THE DATA:
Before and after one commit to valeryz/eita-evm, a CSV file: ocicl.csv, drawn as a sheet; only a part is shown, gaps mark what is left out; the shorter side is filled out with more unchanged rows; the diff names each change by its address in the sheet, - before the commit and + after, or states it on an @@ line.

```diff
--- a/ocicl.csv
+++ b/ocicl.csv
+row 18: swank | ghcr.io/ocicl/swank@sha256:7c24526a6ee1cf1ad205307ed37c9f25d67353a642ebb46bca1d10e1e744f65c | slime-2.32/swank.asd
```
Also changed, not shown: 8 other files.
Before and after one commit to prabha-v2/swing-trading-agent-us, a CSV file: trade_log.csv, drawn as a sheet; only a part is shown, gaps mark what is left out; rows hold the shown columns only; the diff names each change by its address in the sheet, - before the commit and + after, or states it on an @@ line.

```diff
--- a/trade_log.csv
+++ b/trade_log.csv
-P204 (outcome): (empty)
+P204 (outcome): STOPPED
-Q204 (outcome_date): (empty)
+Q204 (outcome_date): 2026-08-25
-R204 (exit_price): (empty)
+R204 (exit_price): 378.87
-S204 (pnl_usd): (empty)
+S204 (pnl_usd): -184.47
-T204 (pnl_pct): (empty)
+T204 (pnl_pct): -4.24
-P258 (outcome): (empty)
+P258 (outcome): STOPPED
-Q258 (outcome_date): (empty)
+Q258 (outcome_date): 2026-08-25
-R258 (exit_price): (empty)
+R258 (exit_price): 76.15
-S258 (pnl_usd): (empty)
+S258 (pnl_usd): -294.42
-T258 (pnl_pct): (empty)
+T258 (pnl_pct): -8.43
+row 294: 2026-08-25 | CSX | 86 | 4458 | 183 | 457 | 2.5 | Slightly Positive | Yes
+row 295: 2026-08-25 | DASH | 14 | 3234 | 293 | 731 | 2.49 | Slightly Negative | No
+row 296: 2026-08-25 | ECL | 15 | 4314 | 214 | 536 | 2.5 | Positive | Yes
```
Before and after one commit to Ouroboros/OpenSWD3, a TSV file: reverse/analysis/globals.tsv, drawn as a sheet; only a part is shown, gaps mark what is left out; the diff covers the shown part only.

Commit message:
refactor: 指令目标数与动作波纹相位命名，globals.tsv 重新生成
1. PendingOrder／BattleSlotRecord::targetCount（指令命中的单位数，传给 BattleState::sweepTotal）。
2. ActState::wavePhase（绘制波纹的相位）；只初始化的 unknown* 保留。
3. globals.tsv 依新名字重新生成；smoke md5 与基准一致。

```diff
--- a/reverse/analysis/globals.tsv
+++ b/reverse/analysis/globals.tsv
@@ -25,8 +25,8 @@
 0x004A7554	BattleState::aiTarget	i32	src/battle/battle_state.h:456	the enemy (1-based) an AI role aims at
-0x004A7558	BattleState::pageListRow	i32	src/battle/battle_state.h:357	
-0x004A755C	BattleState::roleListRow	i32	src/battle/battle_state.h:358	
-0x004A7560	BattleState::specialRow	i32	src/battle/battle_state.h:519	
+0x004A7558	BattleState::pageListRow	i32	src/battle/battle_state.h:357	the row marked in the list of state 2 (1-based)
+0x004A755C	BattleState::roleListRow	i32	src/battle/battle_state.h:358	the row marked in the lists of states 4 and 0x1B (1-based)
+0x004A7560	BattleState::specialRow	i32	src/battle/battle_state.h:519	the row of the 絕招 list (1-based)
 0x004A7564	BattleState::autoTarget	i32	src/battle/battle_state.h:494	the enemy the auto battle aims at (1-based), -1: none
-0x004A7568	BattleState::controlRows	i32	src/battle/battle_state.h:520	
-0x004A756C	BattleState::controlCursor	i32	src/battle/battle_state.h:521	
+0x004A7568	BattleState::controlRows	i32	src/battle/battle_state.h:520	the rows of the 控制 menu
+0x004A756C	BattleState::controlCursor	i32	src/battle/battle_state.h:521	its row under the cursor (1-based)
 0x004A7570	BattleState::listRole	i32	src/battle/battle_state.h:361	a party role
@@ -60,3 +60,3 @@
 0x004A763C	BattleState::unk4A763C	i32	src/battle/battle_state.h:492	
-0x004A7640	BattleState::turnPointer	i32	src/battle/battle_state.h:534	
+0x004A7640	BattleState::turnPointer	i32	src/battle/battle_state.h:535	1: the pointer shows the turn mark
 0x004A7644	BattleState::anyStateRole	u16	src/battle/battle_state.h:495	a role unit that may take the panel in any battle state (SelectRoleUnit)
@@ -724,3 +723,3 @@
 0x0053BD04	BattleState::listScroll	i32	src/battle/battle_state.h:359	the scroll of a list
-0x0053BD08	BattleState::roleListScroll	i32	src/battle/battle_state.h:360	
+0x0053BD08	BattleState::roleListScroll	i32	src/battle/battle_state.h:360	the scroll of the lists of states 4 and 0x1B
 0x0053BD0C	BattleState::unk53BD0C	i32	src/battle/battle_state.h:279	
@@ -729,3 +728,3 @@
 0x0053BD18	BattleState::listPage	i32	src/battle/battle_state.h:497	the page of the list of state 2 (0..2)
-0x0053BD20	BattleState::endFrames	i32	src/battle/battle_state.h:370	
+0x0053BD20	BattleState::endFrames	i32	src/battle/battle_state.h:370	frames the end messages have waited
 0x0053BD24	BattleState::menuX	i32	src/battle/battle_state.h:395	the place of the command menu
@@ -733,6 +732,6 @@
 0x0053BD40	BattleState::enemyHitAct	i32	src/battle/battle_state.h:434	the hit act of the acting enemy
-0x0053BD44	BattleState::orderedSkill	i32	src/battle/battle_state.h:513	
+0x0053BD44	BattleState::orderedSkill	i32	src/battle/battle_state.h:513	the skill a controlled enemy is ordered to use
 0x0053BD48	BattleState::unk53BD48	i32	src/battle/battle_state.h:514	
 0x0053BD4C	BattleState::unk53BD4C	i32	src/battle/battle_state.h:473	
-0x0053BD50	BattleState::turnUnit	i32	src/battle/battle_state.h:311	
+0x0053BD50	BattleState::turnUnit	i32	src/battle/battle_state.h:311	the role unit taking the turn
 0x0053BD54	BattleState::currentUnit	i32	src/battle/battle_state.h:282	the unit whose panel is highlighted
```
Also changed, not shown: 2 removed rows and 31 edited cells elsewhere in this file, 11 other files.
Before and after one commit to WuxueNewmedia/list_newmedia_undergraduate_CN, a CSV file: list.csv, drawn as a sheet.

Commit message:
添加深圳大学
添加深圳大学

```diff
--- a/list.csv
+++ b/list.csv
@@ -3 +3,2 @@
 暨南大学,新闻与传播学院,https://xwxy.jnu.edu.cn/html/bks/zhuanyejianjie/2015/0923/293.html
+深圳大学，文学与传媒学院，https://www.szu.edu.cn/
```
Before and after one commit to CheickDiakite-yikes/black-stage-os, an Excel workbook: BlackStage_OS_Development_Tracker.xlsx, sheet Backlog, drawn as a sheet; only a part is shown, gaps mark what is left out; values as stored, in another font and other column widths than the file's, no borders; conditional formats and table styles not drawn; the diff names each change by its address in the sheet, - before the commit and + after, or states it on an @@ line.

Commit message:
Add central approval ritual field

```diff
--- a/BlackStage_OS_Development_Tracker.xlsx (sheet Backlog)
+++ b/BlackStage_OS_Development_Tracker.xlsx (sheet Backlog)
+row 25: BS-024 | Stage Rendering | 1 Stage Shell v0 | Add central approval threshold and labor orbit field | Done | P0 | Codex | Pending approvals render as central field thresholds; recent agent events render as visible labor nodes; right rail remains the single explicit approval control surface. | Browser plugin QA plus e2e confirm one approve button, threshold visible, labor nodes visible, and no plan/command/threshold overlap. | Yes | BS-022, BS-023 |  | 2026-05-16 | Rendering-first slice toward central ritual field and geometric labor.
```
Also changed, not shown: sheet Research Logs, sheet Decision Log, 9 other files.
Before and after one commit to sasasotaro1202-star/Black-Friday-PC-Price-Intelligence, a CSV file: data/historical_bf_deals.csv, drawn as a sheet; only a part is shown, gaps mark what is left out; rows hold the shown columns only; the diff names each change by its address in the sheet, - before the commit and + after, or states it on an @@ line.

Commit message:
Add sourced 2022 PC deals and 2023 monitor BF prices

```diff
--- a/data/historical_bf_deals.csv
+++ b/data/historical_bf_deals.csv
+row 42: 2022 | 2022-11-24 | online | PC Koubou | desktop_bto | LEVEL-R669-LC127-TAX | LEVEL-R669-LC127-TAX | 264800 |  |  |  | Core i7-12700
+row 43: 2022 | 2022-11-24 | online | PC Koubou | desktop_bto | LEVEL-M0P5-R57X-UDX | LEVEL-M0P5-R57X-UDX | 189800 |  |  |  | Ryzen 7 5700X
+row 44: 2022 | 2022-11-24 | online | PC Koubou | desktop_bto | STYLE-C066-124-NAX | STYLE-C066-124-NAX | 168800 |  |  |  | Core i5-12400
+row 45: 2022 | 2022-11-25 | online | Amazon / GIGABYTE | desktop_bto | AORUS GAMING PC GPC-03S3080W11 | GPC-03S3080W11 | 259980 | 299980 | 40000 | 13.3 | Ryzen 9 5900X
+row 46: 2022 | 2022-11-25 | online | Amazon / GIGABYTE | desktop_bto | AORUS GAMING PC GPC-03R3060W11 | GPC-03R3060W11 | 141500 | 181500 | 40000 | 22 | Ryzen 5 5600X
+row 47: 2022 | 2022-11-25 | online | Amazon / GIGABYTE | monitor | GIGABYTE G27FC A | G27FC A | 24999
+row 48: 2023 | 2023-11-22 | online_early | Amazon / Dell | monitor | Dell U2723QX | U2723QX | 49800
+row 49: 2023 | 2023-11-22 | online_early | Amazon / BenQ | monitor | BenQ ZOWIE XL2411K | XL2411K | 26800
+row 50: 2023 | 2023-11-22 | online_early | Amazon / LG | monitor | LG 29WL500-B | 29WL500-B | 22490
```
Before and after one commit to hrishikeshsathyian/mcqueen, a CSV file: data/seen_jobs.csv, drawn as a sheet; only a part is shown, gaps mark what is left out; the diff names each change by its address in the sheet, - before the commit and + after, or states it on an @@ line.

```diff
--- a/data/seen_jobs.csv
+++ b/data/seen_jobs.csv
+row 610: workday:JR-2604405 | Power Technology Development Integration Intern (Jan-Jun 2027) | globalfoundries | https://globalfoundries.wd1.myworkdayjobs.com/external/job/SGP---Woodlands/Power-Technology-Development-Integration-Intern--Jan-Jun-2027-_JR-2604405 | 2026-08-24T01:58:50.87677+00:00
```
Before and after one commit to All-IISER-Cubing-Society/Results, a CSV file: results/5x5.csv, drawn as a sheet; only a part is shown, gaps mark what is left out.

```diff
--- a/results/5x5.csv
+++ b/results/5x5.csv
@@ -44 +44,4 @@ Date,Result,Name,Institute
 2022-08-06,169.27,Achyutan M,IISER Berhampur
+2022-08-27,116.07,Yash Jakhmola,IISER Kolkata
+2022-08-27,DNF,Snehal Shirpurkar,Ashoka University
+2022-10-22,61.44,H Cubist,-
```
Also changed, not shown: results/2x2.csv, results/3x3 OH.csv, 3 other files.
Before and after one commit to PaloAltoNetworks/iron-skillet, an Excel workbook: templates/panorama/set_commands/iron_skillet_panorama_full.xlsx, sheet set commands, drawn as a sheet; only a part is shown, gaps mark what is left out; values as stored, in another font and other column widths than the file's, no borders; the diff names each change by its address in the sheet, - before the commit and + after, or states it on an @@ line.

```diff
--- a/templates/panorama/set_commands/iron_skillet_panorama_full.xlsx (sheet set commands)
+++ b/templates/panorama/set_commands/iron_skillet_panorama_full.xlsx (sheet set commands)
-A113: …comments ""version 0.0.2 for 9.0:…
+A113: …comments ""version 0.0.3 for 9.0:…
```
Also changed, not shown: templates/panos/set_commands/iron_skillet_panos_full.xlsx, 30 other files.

EXERCISE AIM: Scan the entries above, and wherever a line holds the string "analysis", copy it.

EXERCISE RESPONSE:
Before and after one commit to Ouroboros/OpenSWD3, a TSV file: reverse/analysis/globals.tsv, drawn as a sheet; only a part is shown, gaps mark what is left out; the diff covers the shown part only.
--- a/reverse/analysis/globals.tsv
+++ b/reverse/analysis/globals.tsv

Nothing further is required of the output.